Picture for a moment a world without a gender gap. Though it may seem an impossibility, women have continuously proved throughout history that campaigning for equality is not only necessary, but effective. Women have made impressive strides towards equality in our world, though there is still a long way to go. Just two weeks ago Satya Nadella, CEO of the Microsoft Corporation, spoke to women at a technology conference. His message to these brilliant and hardworking women was that they ought not ask for raises, and rather let a raise come to them if they deserve it. According to the website Global InvestHER, women currently comprise 24 to 29% of the tech sector workforce. Clearly, there is much more campaigning and awareness raising that we must do.
The comment made by Nadella received immediate backlash, causing him to publicly retract his statement. The problem is that his words have not been forgotten and they echo the sentiments of many men who are leading corporations and businesses. One of the most discussed gender equality issues is that of the salaries women are offered.
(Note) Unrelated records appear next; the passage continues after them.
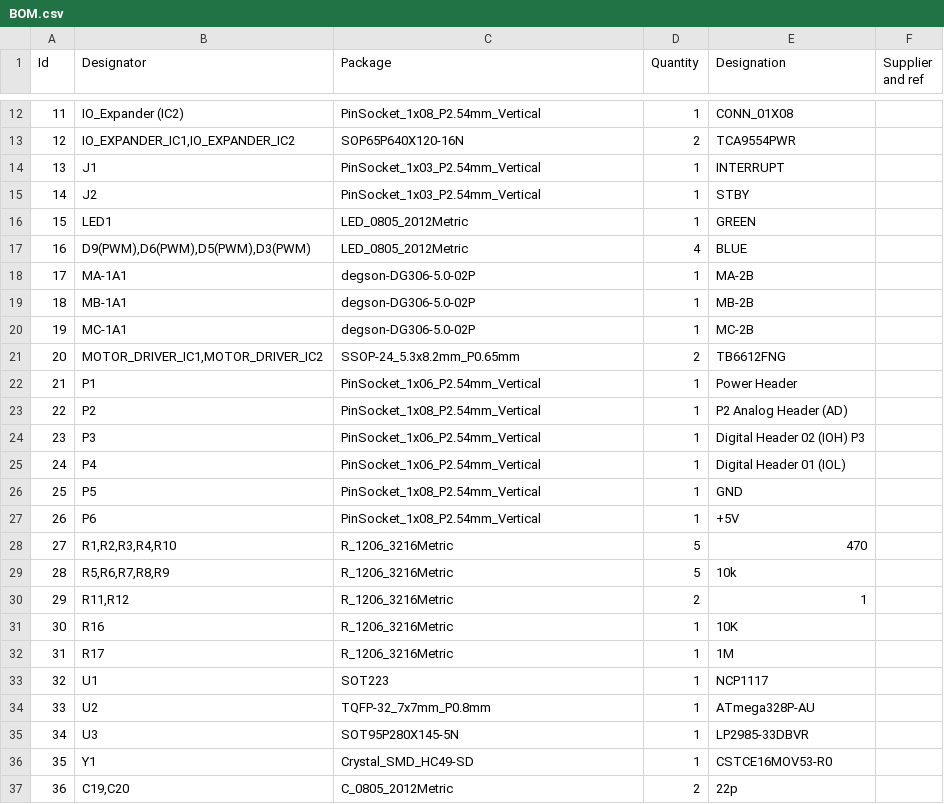
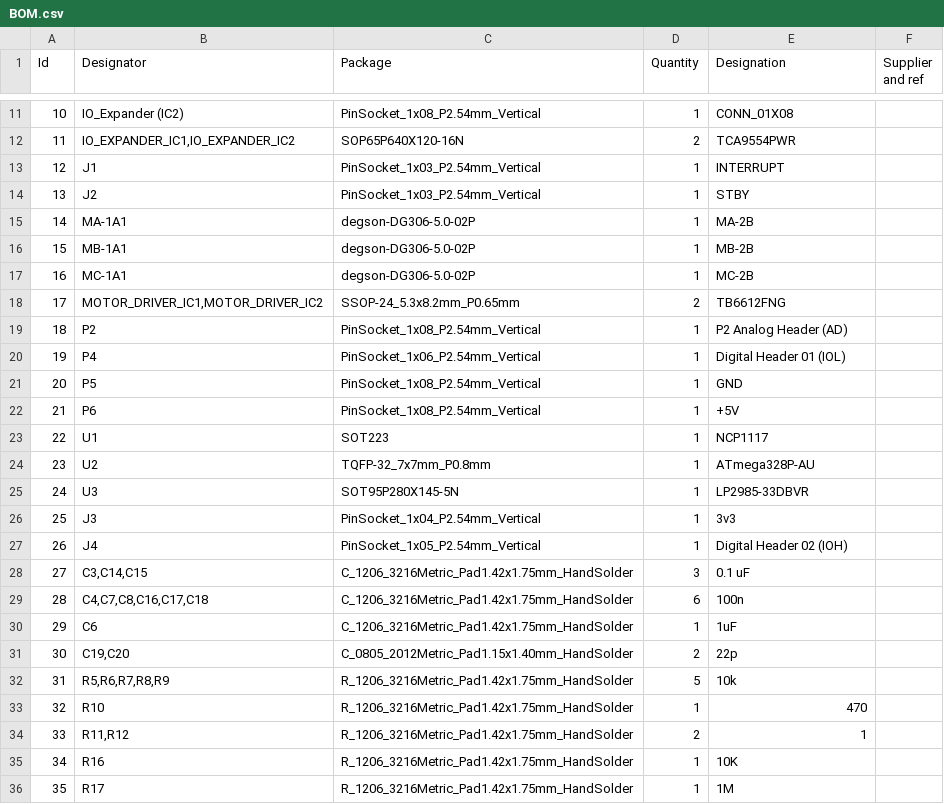
Before and after one commit to thomasf10/bachelorproef_billy, a CSV file: pcbProject/BOM.csv, drawn as a sheet; only a part is shown, gaps mark what is left out; removed rows and columns are numbered as before the commit, all else as after; the diff covers the shown part only; the diff names each change by its address in the sheet, - before the commit and + after, or states it on an @@ line.

Commit message:
BOM file

```diff
--- a/pcbProject/BOM.csv
+++ b/pcbProject/BOM.csv
@@ column A (Id) renumbered between rows 5 and 31 @@
-row 16: 15 | LED1 | LED_0805_2012Metric | 1 | GREEN
-row 17: 16 | D9(PWM),D6(PWM),D5(PWM),D3(PWM) | LED_0805_2012Metric | 4 | BLUE
-row 22: 21 | P1 | PinSocket_1x06_P2.54mm_Vertical | 1 | Power Header
-row 24: 23 | P3 | PinSocket_1x06_P2.54mm_Vertical | 1 | Digital Header 02 (IOH) P3
-row 28: 27 | R1,R2,R3,R4,R10 | R_1206_3216Metric | 5 | 470
-row 29: 28 | R5,R6,R7,R8,R9 | R_1206_3216Metric | 5 | 10k
-row 30: 29 | R11,R12 | R_1206_3216Metric | 2 | 1
-row 31: 30 | R16 | R_1206_3216Metric | 1 | 10K
-row 32: 31 | R17 | R_1206_3216Metric | 1 | 1M
@@ row 36 moved to row 3: 2 @@
+row 26: 25 | J3 | PinSocket_1x04_P2.54mm_Vertical | 1 | 3v3
+row 27: 26 | J4 | PinSocket_1x05_P2.54mm_Vertical | 1 | Digital Header 02 (IOH)
+row 28: 27 | C3,C14,C15 | C_1206_3216Metric_Pad1.42x1.75mm_HandSolder | 3 | 0.1 uF
+row 29: 28 | C4,C7,C8,C16,C17,C18 | C_1206_3216Metric_Pad1.42x1.75mm_HandSolder | 6 | 100n
+row 30: 29 | C6 | C_1206_3216Metric_Pad1.42x1.75mm_HandSolder | 1 | 1uF
-C31 (Package): C_0805_2012Metric
+C31 (Package): C_0805_2012Metric_Pad1.15x1.40mm_HandSolder
+row 32: 31 | R5,R6,R7,R8,R9 | R_1206_3216Metric_Pad1.42x1.75mm_HandSolder | 5 | 10k
+row 33: 32 | R10 | R_1206_3216Metric_Pad1.42x1.75mm_HandSolder | 1 | 470
+row 34: 33 | R11,R12 | R_1206_3216Metric_Pad1.42x1.75mm_HandSolder | 2 | 1
+row 35: 34 | R16 | R_1206_3216Metric_Pad1.42x1.75mm_HandSolder | 1 | 10K
+row 36: 35 | R17 | R_1206_3216Metric_Pad1.42x1.75mm_HandSolder | 1 | 1M
```
Also changed, not shown: 2 added rows and 4 removed rows elsewhere in this file.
The National Women’s Law Center states that “American women who work full-time, year-round are paid only 78 cents for every dollar paid to their male counterparts – which means it’s important to keep pushing for new legislation that would make the workplace fair for women.”
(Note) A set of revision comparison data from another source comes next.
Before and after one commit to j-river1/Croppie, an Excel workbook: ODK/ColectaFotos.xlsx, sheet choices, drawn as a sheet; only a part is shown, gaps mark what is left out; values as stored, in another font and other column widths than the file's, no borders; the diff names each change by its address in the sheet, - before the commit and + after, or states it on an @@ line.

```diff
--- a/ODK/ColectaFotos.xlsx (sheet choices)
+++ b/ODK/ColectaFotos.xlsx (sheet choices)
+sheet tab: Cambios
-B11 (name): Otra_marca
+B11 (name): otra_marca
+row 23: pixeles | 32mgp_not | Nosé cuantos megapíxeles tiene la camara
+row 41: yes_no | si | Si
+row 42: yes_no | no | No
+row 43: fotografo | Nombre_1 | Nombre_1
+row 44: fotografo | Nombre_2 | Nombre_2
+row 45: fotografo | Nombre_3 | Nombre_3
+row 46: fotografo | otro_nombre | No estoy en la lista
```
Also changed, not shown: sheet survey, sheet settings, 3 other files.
It’s not all about money, women’s accomplishments are often slighted by focusing on more feminine details. Every award season, host after host of red carpet fashion shows ask women what designer they are wearing and from whom did they borrow their fabulous jewelry. The male attendees are asked about the projects they have been working on, how they felt about roles they have taken on and then are subsequently praised for their contribution to the industry, rather than being told that they look pretty. This year, Reese Witherspoon along with a host of female and male supporters, launched a campaign at the Oscars titled “Ask Her More.” The campaign was intended to point out the treatment of men versus women, and to encourage reporters to ask questions that matter.
The promising news is that there are a many organizations, both in the United States and internationally, that focus on the rights of women and the closing of the gender gap. The National Organization for Women (NOW) was founded in 1966 after measures such as the Equal Employment Opportunity Commission and the Civil Rights Act of 1964 failed to protect women against discrimination and unequal wages. The United Nations Entity for Gender Equality and the Empowerment of Women, commonly referred to as UN Women, became operational in 2011 in order to help empower women on a global scale and to hold the United Nations system accountable for its commitments to gender equality.
Women campaigning for equality is a huge part of our history, and remains a part of our present. A recent campaign, HeForShe, urges men to stand in solidarity with women on the issue of gender equality. The HeForShe mission is beautifully stated saying that the campaign “brings together one half of humanity in support of the other half of humanity, for the benefit of all.” The campaign to end the gender gap has been taken up by not only women, but all people. With constant diligence and tenacity, perhaps we can stop the gender gap from being a part of our future.